"She is just the most generous person I know," said Royce, who with her husband, Chuck, decided a renovated barn with a dining pavilion overlooking the shoals of Greenwich Point should be named in Baker's honor. So on a blustery Jan. 12 afternoon, the Royces, Baker, local officials and Chris Franco, president of the Greenwich Point Conservancy, tossed the first shovelfuls of sand for a ceremonial groundbreaking.
Baker said she "was totally surprised" when she learned the Royces wanted to honor her and her work.
The Conservancy has raised $850,000 for the project which will include restoring the stone and shingle barn, removing the center section that was added in later years, and adding both an indoor and outdoor dining terrace with Long Island Sound views. The red brick restroom building will be demolished. Once work on the Old Barn is finished, the parking lot between the barn and Innis Arden Cottage will be replaced with beach grasses, benches and a winding stone path.
The Conservancy has filed its plans with the Greenwich Building Department and anticipates receiving the building permits in about two weeks. Construction should take five to six months, according to Franco.
First Selectman Peter Tesei was among several local pols — including U.S. Sen. Richard Blumenthal (D-Greenwich), state Sen. Scott Frantz (R-36), and state Rep. Steve Walko who had nothing but praise for Baker's efforts to promote and preserve the Greenwich waterfront.
Tesei, who was a student of Baker’s at Greenwich High School, said the barn restoration will “extend the polishing of the jewel in the crown of Greenwich Point.” He said visitors will “appreciate the milestone of what it’s about…the many decades” of Baker’s efforts.

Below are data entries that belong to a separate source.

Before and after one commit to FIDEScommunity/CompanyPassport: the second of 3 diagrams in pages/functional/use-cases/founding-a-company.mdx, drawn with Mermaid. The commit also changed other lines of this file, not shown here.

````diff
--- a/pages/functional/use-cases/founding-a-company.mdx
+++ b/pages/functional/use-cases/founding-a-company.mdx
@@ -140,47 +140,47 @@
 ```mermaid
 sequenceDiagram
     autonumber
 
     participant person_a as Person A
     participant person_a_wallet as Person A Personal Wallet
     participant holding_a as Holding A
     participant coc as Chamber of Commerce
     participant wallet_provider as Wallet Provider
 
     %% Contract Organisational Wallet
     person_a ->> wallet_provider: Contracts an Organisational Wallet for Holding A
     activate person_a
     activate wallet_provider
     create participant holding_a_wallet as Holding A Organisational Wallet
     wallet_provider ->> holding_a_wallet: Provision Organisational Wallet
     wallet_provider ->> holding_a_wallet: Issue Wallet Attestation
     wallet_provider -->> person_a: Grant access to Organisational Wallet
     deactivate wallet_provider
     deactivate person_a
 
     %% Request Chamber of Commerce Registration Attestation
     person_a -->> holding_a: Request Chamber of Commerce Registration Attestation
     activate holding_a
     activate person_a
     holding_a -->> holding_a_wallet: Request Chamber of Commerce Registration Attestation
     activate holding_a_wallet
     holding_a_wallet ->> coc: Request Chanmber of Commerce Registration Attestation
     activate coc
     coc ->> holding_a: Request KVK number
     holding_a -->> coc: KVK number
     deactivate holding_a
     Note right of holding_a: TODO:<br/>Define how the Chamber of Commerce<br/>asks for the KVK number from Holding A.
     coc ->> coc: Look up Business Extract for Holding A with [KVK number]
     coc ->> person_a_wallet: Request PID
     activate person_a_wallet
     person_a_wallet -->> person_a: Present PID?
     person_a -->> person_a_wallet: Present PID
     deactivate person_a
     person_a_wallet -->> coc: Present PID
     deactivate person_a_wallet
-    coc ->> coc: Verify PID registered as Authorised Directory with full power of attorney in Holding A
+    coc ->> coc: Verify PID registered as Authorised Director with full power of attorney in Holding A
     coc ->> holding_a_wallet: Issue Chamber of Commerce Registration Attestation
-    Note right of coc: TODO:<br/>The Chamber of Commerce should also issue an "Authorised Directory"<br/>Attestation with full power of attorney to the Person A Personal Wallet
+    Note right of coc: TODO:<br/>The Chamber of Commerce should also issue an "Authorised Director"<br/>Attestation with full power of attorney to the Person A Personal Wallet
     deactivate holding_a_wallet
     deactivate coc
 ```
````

The emphasis on decades of service, prompted laughter from the crowd huddled on the beachside of the boarded up barn.
“You’re already digging,” quipped Blumenthal, prompting more laughter.
“It’s not quicksand,” replied Tesei, as he stood next to a row of the ceremonial shovels. To which Baker responded, “And I’m not grading you.”
Blumenthal described Baker as an “irresistable and indominable force” whose work will guarantee that future generations will be able to enjoy Greenwich's beaches on Long Island Sound.
Frantz said the project is another example of the public-private partnerships the town continues to develop to take on major capital improvement projects.
Of the town's partnership with the Conservancy to complete the project, Baker said, "They say it takes a village ... and you are the saviours" of the old barn and Greenwich Point."